How a church won 300 hours of every child’s life
Mr. Reagan in 1984 was asking “why can’t the freedom to acknowledge God be enjoyed again by children in every schoolroom across this land?”. Thirty years later we still have the question polarizing people, this time on the other side of the planet.
In my country, Romania, that one with Dracula, Nadia, Credit Card fraud, Ceausescu, yes — you’ve heard of it, there still is a hot debate over:
primary school mandatory religion classes.
Excuse me for all that emphasis but it baffles me. The debate is whether these classes should be:
mandatory or optional.
Excuse me again. Ths is not whether there should even exist a religion class, but the debate is about making it mandatory or not. Can you believe this is still a matter of public debate in the 2014th year after of this age? I can’t, but I live on the Internet side of humanity.
Now mind you, the “religion class” is not some hour of ethics, morals, history of thought, philosophy or religious exchange. This is the eastern orthodoxy class: bearded man in the sky (probably the least of problems but the most quoted); Eve as a secondary creature, suffering all her life as women deserve to, because apples; the entire wold flooded mainly for sodomy; cursing of the fig tree as a parable for the unworthiness of the unproductive life, the list is long.
But people all over the social spectrum are gathering around their zealot or conservative campfires and pitch the long black shadows of their sharp beliefs into the midday sky.
On one side famous local folks plead for the rest of the folk to opt in for their child — in place of their child — to take the religion class.
This group thinks that, without the proper guidance of an orthodox priest in school, the child will have no way to discern right from wrong. Seriously, i am not kidding.
The other famous local folks plead for atheism as a right. Multiculturalism. Freedom of thought. All these great concepts, none to the point of taking the spirituality of children out of the parent’s concern and externalizing it to some institution.
This group thinks that spirituality is either a story invented by the bad guys or a new age remix of ideas. Being a non believer is trendy.
In the mean time the zealots won. 93% of primary school kids will take the religion class held by an ordained priest who shows up in priest specific wardrobe and asks the pupils to say a prayer first thing. Their parents opted in for them and most will enjoy this special class where there is almost constant positive feedback, no one flunks the religion class. Instead they get the everlasting worry of flunking their religion based life.
A church won 300 hours of every child’s life.

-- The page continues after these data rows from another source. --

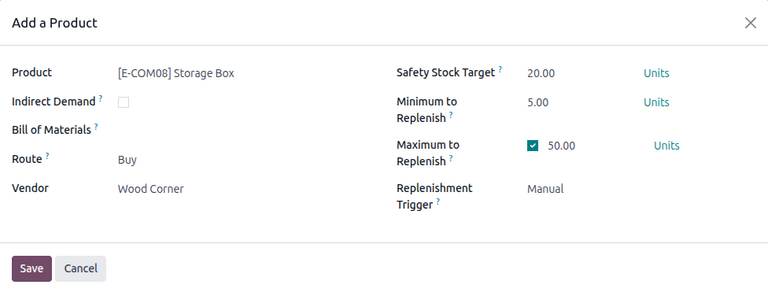
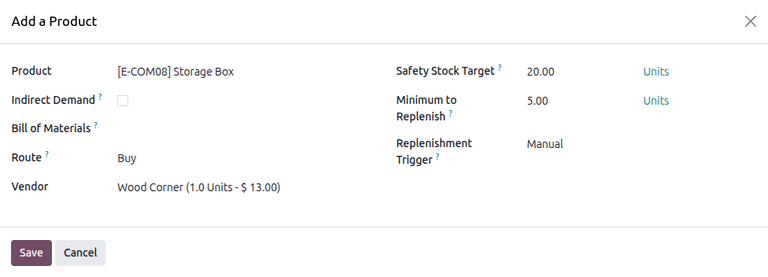
[IMP] MRP: MPS Update 19.0
closes odoo/documentation#19485

X-original-commit: be8d1943735c95f228f11eedf4aa77e8c8892c5f

diff --git a/content/applications/inventory_and_mrp/manufacturing/workflows/use_mps.rst b/content/applications/inventory_and_mrp/manufacturing/workflows/use_mps.rst
@@ -165,10 +165,6 @@ Then, specify the following information about the product:
   products, `Manufacture` for manufactured products).
 - :guilabel:`Vendor`: Select the vendor for the product. This field **only** appears if the
   :guilabel:`Buy` option was selected in the :guilabel:`Route` field.
-- :guilabel:`Batch Size`: Split |MOs| into orders of this quantity. This field **only** appears if
-  the :guilabel:`Manufacture` option was selected in the :guilabel:`Route` field. Toggle the
-  :guilabel:`No Batch Size` checkbox to enter a batch size, or leave it un-toggled if no batch size
-  should be specified.
 
 .. note::
    Selecting a BoM when adding a product also adds any components listed on the BoM to the |MPS|. If
@@ -189,27 +185,26 @@ replenishment quantities for each product. Enter the following information:
   across all time periods.
 - :guilabel:`Minimum to Replenish`: Specify the minimum quantity of the product to replenish for
   each period.
-- :guilabel:`Maximum to Replenish`: Specify the maximum quantity of the product to replenish for
-  each period. If the demand is higher than this maximum, the remaining quantity is automatically
-  transferred to the next period. Toggle the :guilabel:`No Maximum` checkbox to enter a maximum
-  value, or leave it un-toggled if no maximum should be specified.
 
-If no minimum or maximum replenishment limits are set, the |MPS| suggests the replenishment quantity
-needed to reach the :guilabel:`Safety Stock Target` while accounting for the starting stock and
-forecasted demand. In other words, the suggested quantity in the replenishment row is calculated by
-the following relation:
+By default, the |MPS| suggests the replenishment quantity needed to reach the :guilabel:`Safety
+Stock Target` while accounting for the starting stock and forecasted demand. In other words, the
+suggested quantity in the replenishment row is calculated by the following relation:
 
 .. math::
 
    \begin{align}
    \text{Replenishment} &= \text{Safety Stock Target} \\
    &- \text{Starting Stock} \\
-   &- \text{Forecasted Demand} \\
-   &- \text{Indirect Demand Forecast}
+   &+ \text{Forecasted Demand} \\
+   &+ \text{Indirect Demand Forecast}
    \end{align}
 
-If minimum or maximum limits are set, the suggested replenishment quantity is always bounded by
-these limits, regardless of the needed quantity to reach the :guilabel:`Safety Stock Target`.
+If a :guilabel:`Minimum to Replenish` value is set, the |MPS| always suggests this minimum
+replenishment quantity, unless ``Safety Stock Target - Starting Stock + Forecasted Demand ≤ 0``.
+
+.. note::
+   In general, the |MPS| suggests a quantity of `0` if ``Safety Stock Target - Starting Stock +
+   Forecasted Demand ≤ 0``.
 
 Specify replenishment trigger
 ~~~~~~~~~~~~~~~~~~~~~~~~~~~~~
@@ -245,6 +240,39 @@ Remove a product
 To remove a product from the |MPS|, select the checkbox next to its name. Then, click the
 :icon:`fa-cog` :guilabel:`Actions` button at the top of the screen, and select :guilabel:`Delete`
 from the drop-down menu. On the :guilabel:`Confirmation` pop-up window, click :guilabel:`Ok`.
+
+.. _manufacturing/use_mps/suggest-forecasted:
+
+Suggest forecasted demand
+=========================
+
+Instead of an arbitrary value, the *Forecasted Demand* for each product and its time periods can be
+automatically suggested based on historical demand. To do so, click the :icon:`fa-pencil`
+:guilabel:`(Suggest Forecasted Demand)` icon next to the :guilabel:`- Forecasted Demand` row header.
+This opens the *Suggest Forecasted Demand* pop-up window.
+
+In the :guilabel:`Period` field, select a time period. To suggest forecasted demand quantities for
+all periods, leave the field blank.
+
+Next to the :guilabel:`Based on` field, select one of the following options from the drop-down menu
+to specify the source of the new estimate:
+
+- :guilabel:`Actual Demand`: Suggest based on previously confirmed or completed outgoing moves for
+  the matching period one year ago.
+- :guilabel:`Previous Year`: Suggest based on completed outgoing moves **only** for matching period
+  one year ago.
+- :guilabel:`Last 30 Days`: Suggest based on the product's average demand over the last 30 days,
+  prorated to the length of one time period.
+- :guilabel:`Last 3 Months`: Suggest based on the product's average demand over the last three
+  months, prorated to the length of one time period.
+- :guilabel:`Last 12 Months`: Suggest based on the product's average demand over the last 12 months,
+  prorated to the length of one time period.
+
+In the second field, enter the scaling factor to account for a :guilabel:`(#) %` increase or
+decrease in projected demand (e.g., `110%` projects a demand growth of 10 percent).
+
+Finally, click :guilabel:`Apply` to apply the suggested demand for the specified time periods, or
+click :guilabel:`Discard` to cancel.
 
 .. _manufacturing/mps/replenish:
 
@@ -308,11 +336,15 @@ The following rows can be added to the |MPS| in addition to the default rows sho
   time period.
 - :guilabel:`Actual Demand Y-2`: Displays the :guilabel:`Actual Demand` two years before the current
   time period.
+- :guilabel:`Indirect Actual Demand`: Changes the :guilabel:`- Indirect Demand Forecast` row to
+  :guilabel:`- Actual / Indirect Demand Forecast`, comparing the component's confirmed demand and
+  its forecasted demand.
 - :guilabel:`Actual Replenishment`: Changes the :guilabel:`+ Replenishment` row to :guilabel:`+
   Actual / Replenishment`, comparing the product's replenished quantity and its suggested quantity.
 - :guilabel:`Available to Promise`: Changes the :guilabel:`= Forecasted Stock` row to :guilabel:`=
   ATP / Forecasted Stock`, comparing the product's available stock (``Starting Stock - Actual Demand
-  + Replenishment``) and its forecasted stock.
+  + Replenishment``) and its forecasted stock. If the product is a component, the available stock is
+  calculated by ``Starting Stock - Actual Demand - Indirect Actual Demand + Replenishment``.
 
 Filters
 -------
@@ -329,6 +361,8 @@ Users can filter records from the |MPS| based on the following criteria:
 - :guilabel:`Replenishment Too High`: Filter by products with a replenished quantity above the
   suggested replenishment quantity (i.e., with at least one :guilabel:`+ Replenishment` cell
   highlighted in red).
+- :guilabel:`Forecast Too Low`: Filter by products with an actual demand greater than the forecasted
+  demand (e.g., :guilabel:`Actual Demand` is greater than :guilabel:`Forecasted Demand`).
 - :guilabel:`Manually Replenished`: Filter by products with the *Replenishment Trigger* set to
   *Manual*.
 - :guilabel:`Automatically Replenished`: Filter by products with the *Replenishment Trigger* set to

We have fundamentalist wars raging in Africa and the Middle East. We have the Paris killings. We have the fear. We strive to make those gone, in all possible ways, from diplomacy to drone wars. All while ignoring the worrying lack of healthy secular societies in so many countries which are supposed to be fighting the fundamentalist societies.
Romania is a third class economy at the outskirts of civilized Europe, a last bastion of the European way if you will. Like all marginal territories for hundreds of years it was the land of vampires, “strigoi” — a zombie kind of whatever, and other such imaginary things. Therefore mandatory religion classes are really neither that much of a surprise, nor such a hurdle for the superstitious society of Romanians.
In 2015, about 24 countries still have state religions, excluding Vatican. I wonder if looking away while these religious political forces gain ground in a country that has been member of the EU for 8 years is a smart move. It is a problem that a state so busy with monitoring its population, so much that the number of legal eaves dropping by the state secret service has grown about 300% in five years, that we had to rally against laws that kill privacy, this state has no stake and no position into how open minded the future generations will be.
Yet, if you think about it, it is just an empty, hollow subject in a bigger scheme of us evolving as humans beyond the conditioning imposed by our apparently petty, humble origins and transcending as intellects beyond the awe we feel in front of the impossibility of our existence.